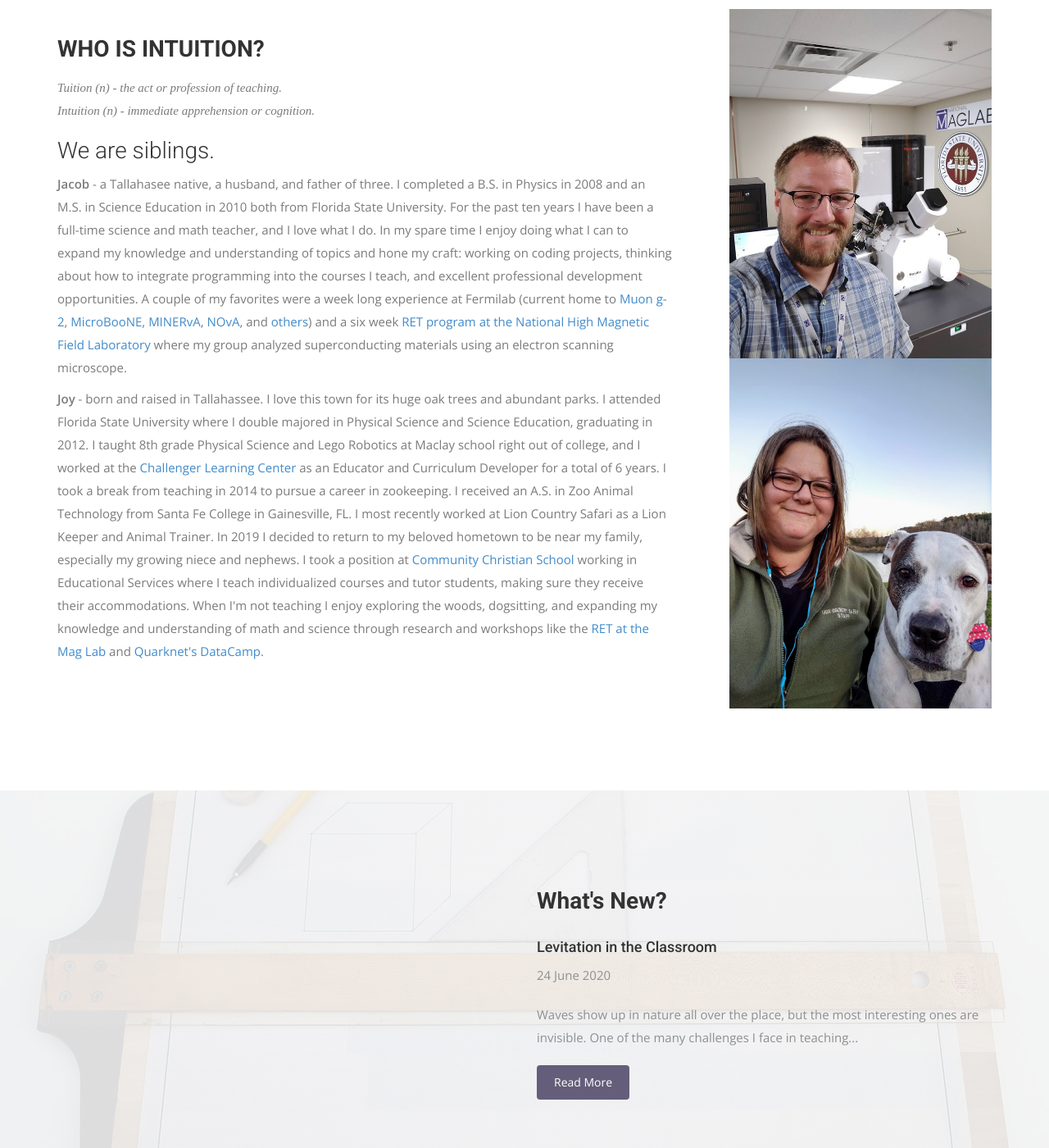
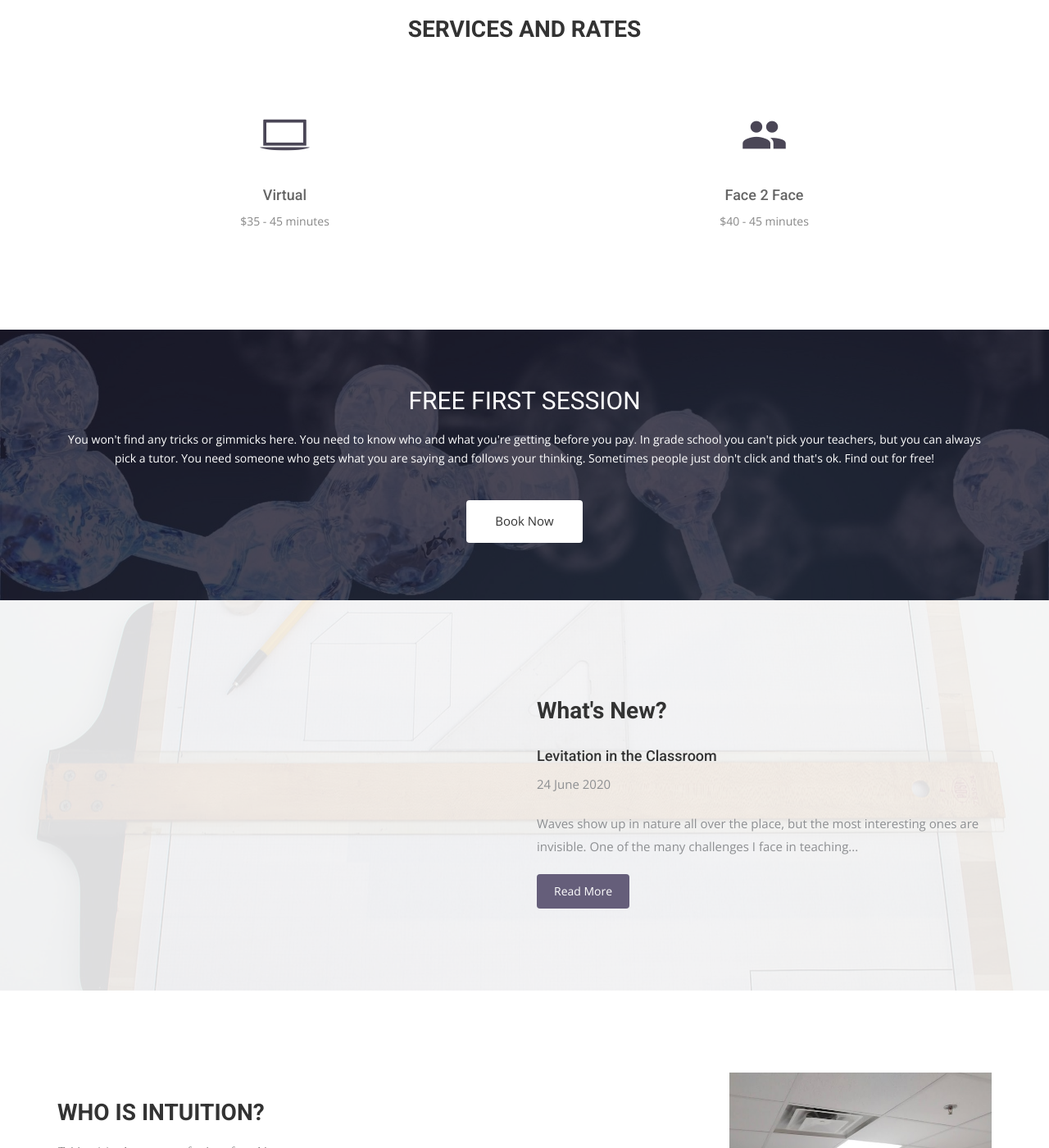
Before and after one commit to jahkobian/jahkobian.github.io, a Jekyll site: the page built from index.html, in a window 1280 px wide and 1400 px high, scrolled down 944 px. Shown: the whole window at 82% size. Built offline with Jekyll 4.4.1, drawn with Linux system fonts in a browser that asks for light colours; nearby versions of some CDN libraries; some web fonts are replaced; some of the changed text lies outside the part shown.

Commit message:
Update slider order, contact links and added testimonial

```diff
--- a/_data/testimonials.yml
+++ b/_data/testimonials.yml
@@ -2,9 +2,9 @@
   title: Mom of 8th Grader
   testimonial: "Your tutoring sessions with my son helped him to understand his math lessons. Your calm demeanor, humor, and patience provided a relaxed learning environment for him to feel comfortable and ask questions. I would definitely recommend you as a tutor!"
   image: img/item-img1.ico
-- name: Anonymous
-  title: Another Satisfied Parent
-  testimonial: "Awesome things typed here . . . Coming Soon!"
+- name: C D
+  title: High School Junior
+  testimonial: "I was struggling in AP Biology so one of my friends referred Jacob to me. Jacob had never taught AP Biology but he worked very hard to learn and then to help me learn what I was not understanding. He helped me pass the class and I am very thankful for him to take time out of his day to help tutor me."
   image: img/item-img1.ico
 - name: Anonymous
   title: Happy Parent
--- a/contact.html
+++ b/contact.html
@@ -49,13 +49,13 @@
           <h2 style="padding-bottom: 0px;">Give Us a Review!</h2>
           <ul class="social-icons" style="margin-top: 20px;">
             <li>
-              <a href="https://g.page/intuition-tallahassee?we"><i class="fa fa-google"></i></a>
+              <a href="https://g.page/intuition-tallahassee/review?rc"><i class="fa fa-google"></i></a>
             </li>
             <li>
               <a href="https://www.yelp.com/biz/intuition-tallahassee"><i class="fa fa-yelp"></i></a>
             </li>
             <li>
-              <a href="https://www.facebook.com/intuitiontutor/"><i class="fa fa-facebook-square"></i></a>
+              <a href="https://www.facebook.com/pg/intuitiontutor/reviews/?ref=page_internal"><i class="fa fa-facebook-square"></i></a>
             </li>
           </ul>
           <h2 style="padding-bottom: 10px; padding-top: 10px;">Other Ways to Connect</h2>
--- a/index.html
+++ b/index.html
@@ -16,53 +16,6 @@
       </div>
     </div>
   </div>
-</section>
-<!-- Wrapper Start -->
-<a name="about"></a>
-<section id="intro">
-  <div class="container">
-    <div class="row">
-      <div class="col-md-8 col-sm-12">
-        <div class="block">
-          <div class="section-title">
-            <h2>Who Is InTuition?</h2>
-            <p>Tuition (n) - the act or profession of teaching. <br> Intuition (n) - immediate apprehension or cognition.</p>
-          </div>
-          <h3>We are siblings.</h3>
-          <p style="padding-top: 0px;"><b>Jacob</b> - a Tallahasee native, a husband, and father of three.  I completed a B.S. in Physics in 2008 and an M.S. in Science Education in 2010 both from Florida State University.  For the past ten years I have been a full-time science and math teacher, and I love what I do.  In my spare time I enjoy doing what I can to expand my knowledge and understanding of topics and hone my craft: working on coding projects, thinking about how to integrate programming into the courses I teach, and excellent professional development opportunities.  A couple of my favorites were a week long experience at Fermilab (current home to <a href="http://muon-g-2.fnal.gov/">Muon g-2</a>, <a href="http://microboone.fnal.gov/">MicroBooNE</a>, <a href="http://minerva.fnal.gov/">MINERvA</a>, <a href="http://novaexperiment.fnal.gov/">NOvA</a>, and <a href="https://news.fnal.gov/fermilab-at-work/experiments-and-projects/">others</a>) and a six week <a href="https://nationalmaglab.org/images/education/searchable_docs/teachers/ret/2019/whittenburg_breman.pdf">RET program at the National High Magnetic Field Laboratory</a> where my group analyzed superconducting materials using an electron scanning microscope.</p>
-          <p style="padding-top: 0px;"><b>Joy</b> - born and raised in Tallahassee. I love this town for its huge oak trees and abundant parks. I attended Florida State University where I double majored in Physical Science and Science Education, graduating in 2012. I taught 8th grade Physical Science and Lego Robotics at Maclay school right out of college, and I worked at the <a href="https://www.challengertlh.com/">Challenger Learning Center</a> as an Educator and Curriculum Developer for a total of 6 years. I took a break from teaching in 2014 to pursue a career in zookeeping. I received an A.S. in Zoo Animal Technology from Santa Fe College in Gainesville, FL. I most recently worked at Lion Country Safari as a Lion Keeper and Animal Trainer. In 2019 I decided to return to my beloved hometown to be near my family, especially my growing niece and nephews. I took a position at <a href="https://myccs.org">Community Christian School</a> working in Educational Services where I teach individualized courses and tutor students, making sure they receive their accommodations. When I'm not teaching I enjoy exploring the woods, dogsitting, and expanding my knowledge and understanding of math and science through research and workshops like the <a href="https://nationalmaglab.org/images/education/searchable_docs/teachers/ret/2013/FabianSanchez_JoyBreman2013poster.pdf">RET at the Mag Lab</a> and <a href="https://quarknet.org/page/data-camp-description">Quarknet's DataCamp</a>.</p>
-        </div>
-      </div><!-- .col-md-8 close -->
-      <div class="col-md-4 col-sm-12">
-        <div class="block">
-          <img src="img/aboutjacob.jpg" alt="Jacob at MagLab with Electron Scanning Microscope">
-          <img src="img/aboutjoy.png" alt="Joy in the great outdoors!">
-        </div>
-      </div><!-- .col-md-4   close -->
-    </div>
-  </div>
-</section>
-
-<section id="feature">
-<div class="container">
-  <div class="row">
-    <div class="col-md-6 col-md-offset-6">
-      <h2>What's New?</h2>
-      {% for post in site.posts limit:1 %}
-        <div>
-          <h4>{{ post.title }}</h4>
-          <p class="post-date">
-            {{ post.date | date_to_long_string }}
-          </p>
-          <p>
-            {{ post.content | strip_html | truncatewords: 25 }}
-          </p>
-        </div>
-        <a href="{{ post.url | prepend: site.baseurl }}" class="btn btn-view-works">Read More</a>
-      {% endfor %}
-    </div>
-  </div>
-</div>
 </section>
 
 <!-- Service Start -->
@@ -107,6 +60,55 @@
     </div>
   </div>
 </section>
+
+<section id="feature">
+  <div class="container">
+    <div class="row">
+      <div class="col-md-6 col-md-offset-6">
+        <h2>What's New?</h2>
+        {% for post in site.posts limit:1 %}
+          <div>
+            <h4>{{ post.title }}</h4>
+            <p class="post-date">
+              {{ post.date | date_to_long_string }}
+            </p>
+            <p>
+              {{ post.content | strip_html | truncatewords: 25 }}
+            </p>
+          </div>
+          <a href="{{ post.url | prepend: site.baseurl }}" class="btn btn-view-works">Read More</a>
+        {% endfor %}
+      </div>
+    </div>
+  </div>
+  </section>
+
+<!-- Wrapper Start -->
+<a name="about"></a>
+<section id="intro">
+  <div class="container">
+    <div class="row">
+      <div class="col-md-8 col-sm-12">
+        <div class="block">
+          <div class="section-title">
+            <h2>Who Is InTuition?</h2>
+            <p>Tuition (n) - the act or profession of teaching. <br> Intuition (n) - immediate apprehension or cognition.</p>
+          </div>
+          <h3>We are siblings.</h3>
+          <p style="padding-top: 0px;"><b>Jacob</b> - a Tallahasee native, a husband, and father of three.  I completed a B.S. in Physics in 2008 and an M.S. in Science Education in 2010 both from Florida State University.  For the past ten years I have been a full-time science and math teacher, and I love what I do.  In my spare time I enjoy doing what I can to expand my knowledge and understanding of topics and hone my craft: working on coding projects, thinking about how to integrate programming into the courses I teach, and excellent professional development opportunities.  A couple of my favorites were a week long experience at Fermilab (current home to <a href="http://muon-g-2.fnal.gov/">Muon g-2</a>, <a href="http://microboone.fnal.gov/">MicroBooNE</a>, <a href="http://minerva.fnal.gov/">MINERvA</a>, <a href="http://novaexperiment.fnal.gov/">NOvA</a>, and <a href="https://news.fnal.gov/fermilab-at-work/experiments-and-projects/">others</a>) and a six week <a href="https://nationalmaglab.org/images/education/searchable_docs/teachers/ret/2019/whittenburg_breman.pdf">RET program at the National High Magnetic Field Laboratory</a> where my group analyzed superconducting materials using an electron scanning microscope.</p>
+          <p style="padding-top: 0px;"><b>Joy</b> - born and raised in Tallahassee. I love this town for its huge oak trees and abundant parks. I attended Florida State University where I double majored in Physical Science and Science Education, graduating in 2012. I taught 8th grade Physical Science and Lego Robotics at Maclay school right out of college, and I worked at the <a href="https://www.challengertlh.com/">Challenger Learning Center</a> as an Educator and Curriculum Developer for a total of 6 years. I took a break from teaching in 2014 to pursue a career in zookeeping. I received an A.S. in Zoo Animal Technology from Santa Fe College in Gainesville, FL. I most recently worked at Lion Country Safari as a Lion Keeper and Animal Trainer. In 2019 I decided to return to my beloved hometown to be near my family, especially my growing niece and nephews. I took a position at <a href="https://myccs.org">Community Christian School</a> working in Educational Services where I teach individualized courses and tutor students, making sure they receive their accommodations. When I'm not teaching I enjoy exploring the woods, dogsitting, and expanding my knowledge and understanding of math and science through research and workshops like the <a href="https://nationalmaglab.org/images/education/searchable_docs/teachers/ret/2013/FabianSanchez_JoyBreman2013poster.pdf">RET at the Mag Lab</a> and <a href="https://quarknet.org/page/data-camp-description">Quarknet's DataCamp</a>.</p>
+        </div>
+      </div><!-- .col-md-8 close -->
+      <div class="col-md-4 col-sm-12">
+        <div class="block">
+          <img src="img/aboutjacob.jpg" alt="Jacob at MagLab with Electron Scanning Microscope">
+          <img src="img/aboutjoy.png" alt="Joy in the great outdoors!">
+        </div>
+      </div><!-- .col-md-4   close -->
+    </div>
+  </div>
+</section>
+
 <!-- Content Start -->
 <section id="testimonial">
   <div class="container">
@@ -153,13 +155,5 @@
         {% endif %}
       </div>
     </div>
-    <div class="row">
-      <div class="col-md-6">
-
-      </div>
-      <div class="col-md-6">
-        <div style="text-align: center" id="yelp-biz-badge-rrc-ITo-BH0TmmUudMrtACpKPg"><a href="http://yelp.com/biz/intuition-tallahassee?utm_medium=badge_star_rating_reviews&amp;utm_source=biz_review_badge" target="_blank">Check out InTuition on Yelp</a></div>    <script>(function(d, t) {var g = d.createElement(t);var s = d.getElementsByTagName(t)[0];g.id = "yelp-biz-badge-script-rrc-ITo-BH0TmmUudMrtACpKPg";g.src = "//yelp.com/biz_badge_js/en_US/rrc/ITo-BH0TmmUudMrtACpKPg.js";s.parentNode.insertBefore(g, s);}(document, 'script'));</script>
-      </div>
-      </div>
   </div>
 </section>
```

● ● ●

> WHAT TO PRODUCE: Whenever the string "title" turns up in a line above, copy that line out.

> TASK ANSWER:
   title: Mom of 8th Grader
-  title: Another Satisfied Parent
+  title: High School Junior
   title: Happy Parent
-          <div class="section-title">
-          <h4>{{ post.title }}</h4>
+            <h4>{{ post.title }}</h4>
+          <div class="section-title">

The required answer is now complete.